Friends, what burdens do you need God’s help unburdening? What stones do you need Spirit of God to help you roll away? 

The Pendant family lit our first Advent candles this week, reading and praying the words of the liturgy that Pastor Lydia has adapted for us this year, from the resource Black Liturgies, a great resource of African-American culture and spirituality infused into words and prayers for Christian worship.

This week’s words remind us that dark spaces, night spaces, can be generative. They can be where the work of God with us is born.

Jesus tells us today that when we don’t see God, keep a watch. Stay awake, because God is coming.

Jude’s art about the whale reminds us to keep both eyes on the sea and wait for it, wait for it, wait to see what lies beneath. 

Advent is an invitation to tell the truth about our lives and world – to tell the truth to ourselves about where we need God – to tell the truth about our unfinished stories and our pains and needs and burdens – and to ask God to help us see God in them and cooperate in the liberative work of God with us. 

Advent is an invitation to look at our clenched fists and see what stones we’re holding and to start to let go. Spirit of God, Spirit of Jesus, our holy thief doesn’t take anything from us that we don’t want to give. There is no violence in God. God only takes what we freely yield. 

So friends, as we begin the season of Advent this week, with the image of God as a refiner’s fire, and a holy thief, present where we’ve given up on God to unburden us, to free us from what we don’t want or need in our lives, let me ask you again:

What would you like Jesus to take from you?

What burden, what bitterness, what block, would you like God’s help in burning away? 

Consider writing it on a piece of paper and burning it later. (If you’re with us in person, you’ll have the opportunity to do that at the end of the service as you go outside.)

What do we willingly, gladly, wish Spirit of God’s help in burning away? What stones are keeping us from Gods’ life moving forward in us? 

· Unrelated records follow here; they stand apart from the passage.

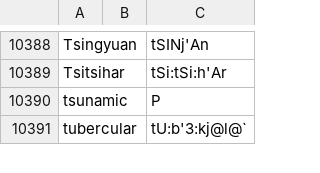
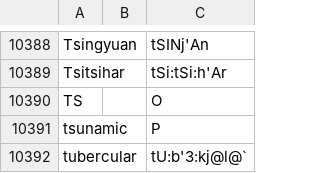
Before and after one commit to ChristianSi/lytspel, a CSV file: data/custom.csv, drawn as a sheet; only a part is shown, gaps mark what is left out; the diff names each change by its address in the sheet, - before the commit and + after, or states it on an @@ line.

Commit message:
Fix entry

```diff
--- a/data/custom.csv
+++ b/data/custom.csv
+row 10390: TS |  | O
```
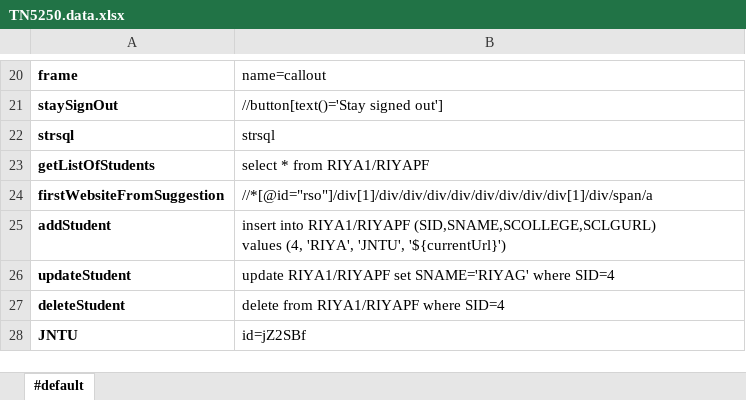
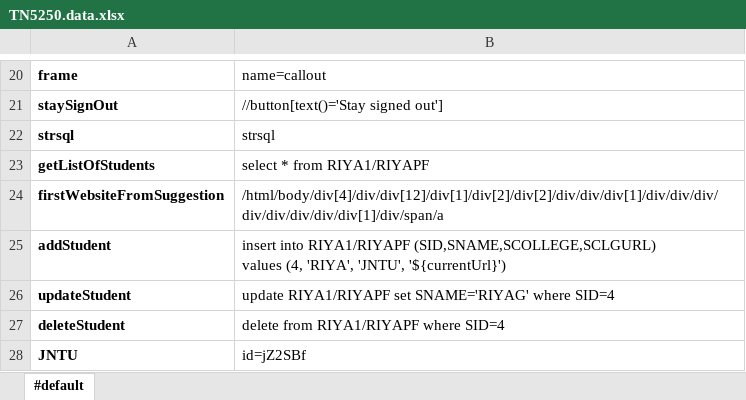
Before and after one commit to dhana555std/tn5250j, an Excel workbook: TN5250/artifact/data/TN5250.data.xlsx, sheet #default, drawn as a sheet; only a part is shown, gaps mark what is left out; values as stored, in another font and other column widths than the file's, no borders; conditional formats not drawn; the diff names each change by its address in the sheet, - before the commit and + after, or states it on an @@ line.

Commit message:
updated datasheet

```diff
--- a/TN5250/artifact/data/TN5250.data.xlsx (sheet #default)
+++ b/TN5250/artifact/data/TN5250.data.xlsx (sheet #default)
-B24: //*[@id="rso"]/div[1]/div/div/div/div/div/div/div/div[1]/div/span/a
+B24: /html/body/div[4]/div/div[12]/div[1]/div[2]/div[2]/div/div/div[1]/div/div/div/div/div/div/div/div[1]/div/span/a
```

God’s eager to be with us in this, assuring us God is with us, partnering with us in our personal and collective moves toward liberation.

Let’s pray.